Anyway, I just wanted to let you know I have missed reading your thoughts, and keep writing, whether you move to Duluth, or stay in J'boro.

Keith Brenton said...

I have no doubt that if my fellow development officers don and David U at good ol' HU were confined like me to a windowless office eight hours a day instead of gallavanting off to earthly paradises, they would be writing earth-shattering blogs that would put mine to shame, though maybe not Fajita's!

And I join don in being intrigued by this perception of perception - as something which "creates" reality (at least reality as perceived).

Okay, even I didn't understand that last abstruse-as-a-moose sentence. But it helps explain how I can look back on my own divorce and see it as a blessing, no matter how devastating it was at the time. Or how first-century Christians could perceive martyrdom as a blessing.

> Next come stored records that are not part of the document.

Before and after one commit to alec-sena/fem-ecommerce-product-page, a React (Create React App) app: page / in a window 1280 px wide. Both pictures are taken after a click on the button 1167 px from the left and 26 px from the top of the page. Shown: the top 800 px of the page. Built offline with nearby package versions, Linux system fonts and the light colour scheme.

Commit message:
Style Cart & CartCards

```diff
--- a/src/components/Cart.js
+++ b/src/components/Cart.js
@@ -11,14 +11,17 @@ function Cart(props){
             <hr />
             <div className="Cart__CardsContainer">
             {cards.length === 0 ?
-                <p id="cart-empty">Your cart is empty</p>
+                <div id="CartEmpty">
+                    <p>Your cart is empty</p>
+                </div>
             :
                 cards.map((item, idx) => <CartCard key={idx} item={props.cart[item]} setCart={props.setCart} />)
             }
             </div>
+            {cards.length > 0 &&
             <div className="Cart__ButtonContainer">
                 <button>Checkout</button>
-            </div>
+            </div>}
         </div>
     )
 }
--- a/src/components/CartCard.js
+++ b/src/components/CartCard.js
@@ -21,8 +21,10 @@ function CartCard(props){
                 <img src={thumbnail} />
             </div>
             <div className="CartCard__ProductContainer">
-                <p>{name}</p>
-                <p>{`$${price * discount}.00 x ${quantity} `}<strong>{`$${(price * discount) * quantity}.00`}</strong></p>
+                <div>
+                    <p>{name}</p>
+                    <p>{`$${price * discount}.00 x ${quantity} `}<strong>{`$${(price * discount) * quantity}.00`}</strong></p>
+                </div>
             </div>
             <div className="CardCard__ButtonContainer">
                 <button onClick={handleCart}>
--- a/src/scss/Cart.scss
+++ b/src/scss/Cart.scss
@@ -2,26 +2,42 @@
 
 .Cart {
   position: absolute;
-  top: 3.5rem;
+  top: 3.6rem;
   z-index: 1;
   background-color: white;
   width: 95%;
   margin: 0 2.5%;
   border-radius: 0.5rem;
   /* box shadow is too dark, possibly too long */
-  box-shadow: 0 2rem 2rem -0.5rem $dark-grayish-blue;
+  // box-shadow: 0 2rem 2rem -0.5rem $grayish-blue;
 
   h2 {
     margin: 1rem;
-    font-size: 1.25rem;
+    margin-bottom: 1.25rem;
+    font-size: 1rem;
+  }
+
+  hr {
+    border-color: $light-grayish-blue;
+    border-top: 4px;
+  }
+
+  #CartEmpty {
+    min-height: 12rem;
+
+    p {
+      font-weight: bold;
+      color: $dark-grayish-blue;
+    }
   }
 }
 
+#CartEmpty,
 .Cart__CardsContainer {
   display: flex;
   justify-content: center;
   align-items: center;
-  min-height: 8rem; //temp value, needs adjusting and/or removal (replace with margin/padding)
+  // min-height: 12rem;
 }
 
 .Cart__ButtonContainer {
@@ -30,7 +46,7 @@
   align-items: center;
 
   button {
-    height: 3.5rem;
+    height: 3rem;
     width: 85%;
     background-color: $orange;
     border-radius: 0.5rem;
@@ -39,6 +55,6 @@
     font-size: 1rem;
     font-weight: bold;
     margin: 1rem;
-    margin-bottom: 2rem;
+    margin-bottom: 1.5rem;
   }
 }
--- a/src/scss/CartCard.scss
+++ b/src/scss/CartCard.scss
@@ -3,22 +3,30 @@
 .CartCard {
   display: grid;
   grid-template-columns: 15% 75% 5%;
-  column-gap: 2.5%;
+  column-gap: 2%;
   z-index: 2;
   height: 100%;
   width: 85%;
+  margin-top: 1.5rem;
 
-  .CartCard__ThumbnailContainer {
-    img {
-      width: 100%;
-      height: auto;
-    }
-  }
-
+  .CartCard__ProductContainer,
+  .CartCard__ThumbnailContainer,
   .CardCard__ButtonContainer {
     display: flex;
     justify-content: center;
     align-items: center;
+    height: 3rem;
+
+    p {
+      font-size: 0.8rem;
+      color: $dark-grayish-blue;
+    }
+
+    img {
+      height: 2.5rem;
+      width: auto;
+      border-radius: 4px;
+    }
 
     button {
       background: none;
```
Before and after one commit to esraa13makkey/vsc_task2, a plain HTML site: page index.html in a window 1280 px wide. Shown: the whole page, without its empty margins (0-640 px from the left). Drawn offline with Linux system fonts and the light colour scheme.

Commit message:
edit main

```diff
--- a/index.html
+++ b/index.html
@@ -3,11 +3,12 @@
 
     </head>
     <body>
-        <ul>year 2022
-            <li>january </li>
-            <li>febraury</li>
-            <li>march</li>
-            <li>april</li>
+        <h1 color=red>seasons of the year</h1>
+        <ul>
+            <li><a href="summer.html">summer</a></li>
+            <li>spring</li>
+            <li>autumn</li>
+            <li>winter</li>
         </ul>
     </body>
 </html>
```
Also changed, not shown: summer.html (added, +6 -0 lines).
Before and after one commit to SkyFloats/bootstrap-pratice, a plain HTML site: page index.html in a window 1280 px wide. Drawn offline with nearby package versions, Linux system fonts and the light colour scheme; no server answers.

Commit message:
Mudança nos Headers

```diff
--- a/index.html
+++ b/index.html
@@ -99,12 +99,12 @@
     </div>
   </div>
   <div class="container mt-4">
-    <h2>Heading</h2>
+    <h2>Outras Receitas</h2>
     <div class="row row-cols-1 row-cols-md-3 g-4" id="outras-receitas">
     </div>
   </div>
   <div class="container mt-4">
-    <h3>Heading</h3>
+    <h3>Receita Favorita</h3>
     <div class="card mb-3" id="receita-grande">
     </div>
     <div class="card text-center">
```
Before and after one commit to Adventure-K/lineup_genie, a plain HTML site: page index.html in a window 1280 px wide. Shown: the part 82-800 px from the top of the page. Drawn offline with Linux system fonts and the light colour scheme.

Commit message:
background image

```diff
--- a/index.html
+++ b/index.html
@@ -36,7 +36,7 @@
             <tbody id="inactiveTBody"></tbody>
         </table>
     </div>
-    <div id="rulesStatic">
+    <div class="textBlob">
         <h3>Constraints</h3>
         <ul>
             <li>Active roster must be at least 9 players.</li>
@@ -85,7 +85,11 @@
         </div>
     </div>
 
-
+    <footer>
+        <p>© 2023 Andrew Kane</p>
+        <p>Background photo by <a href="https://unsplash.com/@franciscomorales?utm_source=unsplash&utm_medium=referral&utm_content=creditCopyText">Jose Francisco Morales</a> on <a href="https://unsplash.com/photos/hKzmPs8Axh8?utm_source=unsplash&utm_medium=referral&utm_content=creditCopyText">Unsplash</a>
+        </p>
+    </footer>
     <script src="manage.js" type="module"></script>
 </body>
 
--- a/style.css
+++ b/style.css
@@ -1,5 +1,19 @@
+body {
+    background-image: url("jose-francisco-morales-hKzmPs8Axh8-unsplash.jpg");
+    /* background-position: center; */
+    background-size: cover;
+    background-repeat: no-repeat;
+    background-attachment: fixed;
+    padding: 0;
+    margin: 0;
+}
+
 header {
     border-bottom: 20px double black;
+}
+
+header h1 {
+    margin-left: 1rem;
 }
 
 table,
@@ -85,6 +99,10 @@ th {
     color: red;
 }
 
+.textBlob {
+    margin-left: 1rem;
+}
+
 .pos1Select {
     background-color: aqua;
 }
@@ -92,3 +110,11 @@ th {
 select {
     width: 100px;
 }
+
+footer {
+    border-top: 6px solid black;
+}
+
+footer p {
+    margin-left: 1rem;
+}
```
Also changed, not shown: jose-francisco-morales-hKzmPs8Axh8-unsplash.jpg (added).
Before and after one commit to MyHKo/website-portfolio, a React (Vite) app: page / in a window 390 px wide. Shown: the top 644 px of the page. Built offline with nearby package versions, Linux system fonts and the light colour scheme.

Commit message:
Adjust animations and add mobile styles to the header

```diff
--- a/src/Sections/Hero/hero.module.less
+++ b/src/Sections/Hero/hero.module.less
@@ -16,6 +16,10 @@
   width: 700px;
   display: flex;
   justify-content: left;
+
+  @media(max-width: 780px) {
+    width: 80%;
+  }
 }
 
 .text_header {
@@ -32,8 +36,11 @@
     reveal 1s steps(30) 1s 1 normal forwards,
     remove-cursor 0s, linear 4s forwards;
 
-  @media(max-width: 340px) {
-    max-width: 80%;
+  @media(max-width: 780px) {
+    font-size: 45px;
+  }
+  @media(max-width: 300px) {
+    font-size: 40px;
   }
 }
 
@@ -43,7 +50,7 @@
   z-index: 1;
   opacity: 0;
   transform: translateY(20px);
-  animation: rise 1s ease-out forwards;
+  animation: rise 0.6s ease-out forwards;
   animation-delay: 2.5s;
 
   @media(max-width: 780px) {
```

Our ultimate future puts our past, present and immediate future in a whole new - and unapproachable - light.

Fajita said...

Don, cool that your church is wrestling with the growth issue. I'm all for planting.

Keith, yeah, I sometimes don't even understand myself, and wonder if I ever did, though I often perceive that I understand myself when I in actuality I do not, leaving a completely unjustified sense of confidence, which runs the risk of allowing me to look like an idiot when I feel just fine.

don said...

Chris, I just returned from spring break with my kids (skiing in northern New Mexico, with the best conditions we have seen in the last 12 years! plus the BEST Mexican food I have ever eaten, which we stumbled onto accidentally by going into the only place open in Springer, NM at 8:00 p.m.--we'll be back to that one! back to my comment....) and checked all the blogs that I read daily for a week's worth of updating. Your's and Keith Brenton's stretch my brain the most. I appreciate the way you are challenging us all to think in different ways about the church, mostly. Today's post demonstrates how we think of things through our own lens. If we can ever grasp the fact that everyone carries around his own lens, church will be a lot different, life will be different, business relationships, families, etc.

Our congregation is grappling with some pretty rapid growth right now, and already too big for the building we are in. The options available to us are adding on to the present building, relocating to a new, larger bldg, or "tithing" several new groups from our body to relieve some of the pressure, a term I first saw on your blog. That term wasn't used, but the thought was brought up and discussed REALISTICALLY, not just lip service, as a way to solve the growth problem, and more importantly, to really be of some influence outside our four walls, which is part of the mission we have laid out. Your post from earlier this week about one church of 1,000 vs. 100 churches of ten is right on point. I hope to be part of this discussion in a big way and voice my opinion that we shouldn't spend any more money on a cathedral.

Anyway, I just wanted to let you know I have missed reading your thoughts, and keep writing, whether you move to Duluth, or stay in J'boro.